“Spanish was the language of choice for Ciudad Akbar,” said 2nd Lt. Victoria Hernandez, a platoon leader with the 636th MIB’s multi-function team. Hernandez, who role-played the village police chief’s daughter, said her captors were in character.
“They were very rough. I was dragged out of the vehicle, kicking and screaming through the street,” said the Edinburgh, Texas, native. Hernandez struggled hard again when she was dragged back onto the street for her notional execution. “When I felt a weapon on my head, that’s when I stopped.”
As the enforcer for the cartel, Sgt. Joseph Parra, with the 71st BFSB, was quite familiar with the underpinnings of his character. Parra assisted with the executions.
“I’m a free agent for hire. If the cartel needs something done, I’m there to do the business for them,” he smirked, adding that he had first-hand experience with the cartel milieu.
As a Drug Enforcement Administration agent, Parra’s father was stationed with his family in Mazatlan, Mexico, where, in 1985, his father’s colleague, fellow DEA agent Enrique "Kiki" Camarena was kidnapped, tortured and murdered. Parra said he was 13 and knew, even at that age, the drug problem was huge.
Parra agreed that realistic training was effective.
“It’s to get a better understanding of what we may face,” the Albuquerque, N.M., native said. “It’s pretty ruthless what these guys are willing to do to get what they need.”

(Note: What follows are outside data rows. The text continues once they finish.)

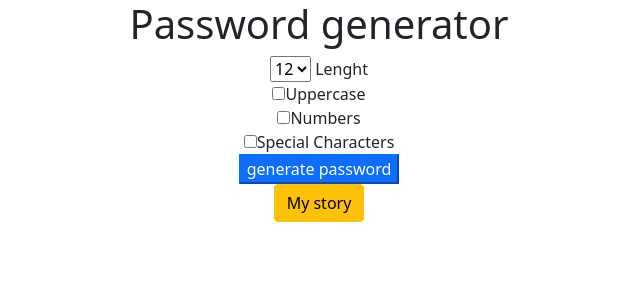
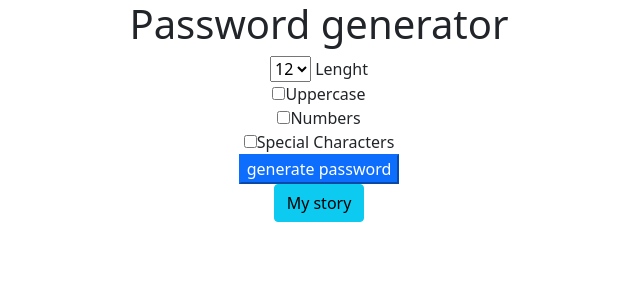
Before and after one commit to RondyVN/django3.6-password-generator, a Django app: page / in a window 1280 px wide. Shown: the top 300 px of the page, without its empty margins (321-961 px from the left). Run offline with Django 3.2, Linux system fonts and the light colour scheme.

Commit message:
I made some twieaks

```diff
--- a/generator/templates/generator/home.html
+++ b/generator/templates/generator/home.html
@@ -32,7 +32,7 @@
         <br>
         <input type="submit" value="generate password" class="btn-primary">
     </form>
-    <a href="{% url 'creator' %}" class="btn btn-warning">My story</a>
+    <a href="{% url 'creator' %}" class="btn btn-info">My story</a>
 </div>
 </body>
 </html>
--- a/password_generator/settings.py
+++ b/password_generator/settings.py
@@ -20,7 +20,7 @@ BASE_DIR = Path(__file__).resolve().parent.parent
 # See https://docs.djangoproject.com/en/3.2/howto/deployment/checklist/
 
 # SECURITY WARNING: keep the secret key used in production secret!
-SECRET_KEY = 'django-insecure-3y$85w*^ab_(*z3&=+%*d5f8srygmvn8(n*4v3-x-avo=jqf=d'
+SECRET_KEY = 'django-insecure-3y$85w*^ab_(*z3&=+%*d5fasdasdq18srygmvn8(n*4v3-x-avo=jqf=d'
 
 # SECURITY WARNING: don't run with debug turned on in production!
 DEBUG = True
```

“It gives me insight into the enemy’s mind and how it works,” said Staff Sgt. Daniel Rivera, a “cabo” or corporal in the cartel who kills on command. He said his character would kill rather than be killed or have his family killed.
The 71st BFBS sergeant who hails from Grand Prairie, Texas, did not take pleasure in his role.
“It’s hard to be the bad guy – the blood, the guns, threatening somebody,” Rivera said. “You have to have a whole different personality.”
Rivera said he felt that some sort of psychological change must have occurred in a person who commits the violent crimes he emulated.
“To yell or point a gun at somebody – excessive force? It goes against everything we’ve worked for as Soldiers. It’s kind of scary.”
“It makes me aware of how people are manipulated in this cartel,” said Sgt. Johnny Castillo, whose character believed he was justifying killing others because he was on a mission to give money to the poor.
Castillo, with the 71st BFSB who calls San Antonio home, said the training also brought his soldiers together. “We watch and protect each other and ourselves.”
“Soldiers must have tough, realistic, hands-on, repetitive training until their response is intuitive,” said Honoré in 2004 at the First U.S. Army Commander’s Conference in Atlanta, presenting his vision of theater-immersion training.
Honoré initially incorporated immersion training into mobilization for reserve soldiers going into theater. Currently, it is standard for all soldiers going into combat zones and members of law enforcement agencies.
“By the time they get downrange,” Bryan said, “it’s an easy transition to going live.”
||CAMP BULLIS, TX, US
This work, Going live: Realistic training takes the fight to the enemy, by L.A. Shively, identified by DVIDS, is free of known copyright restrictions under U.S. copyright law.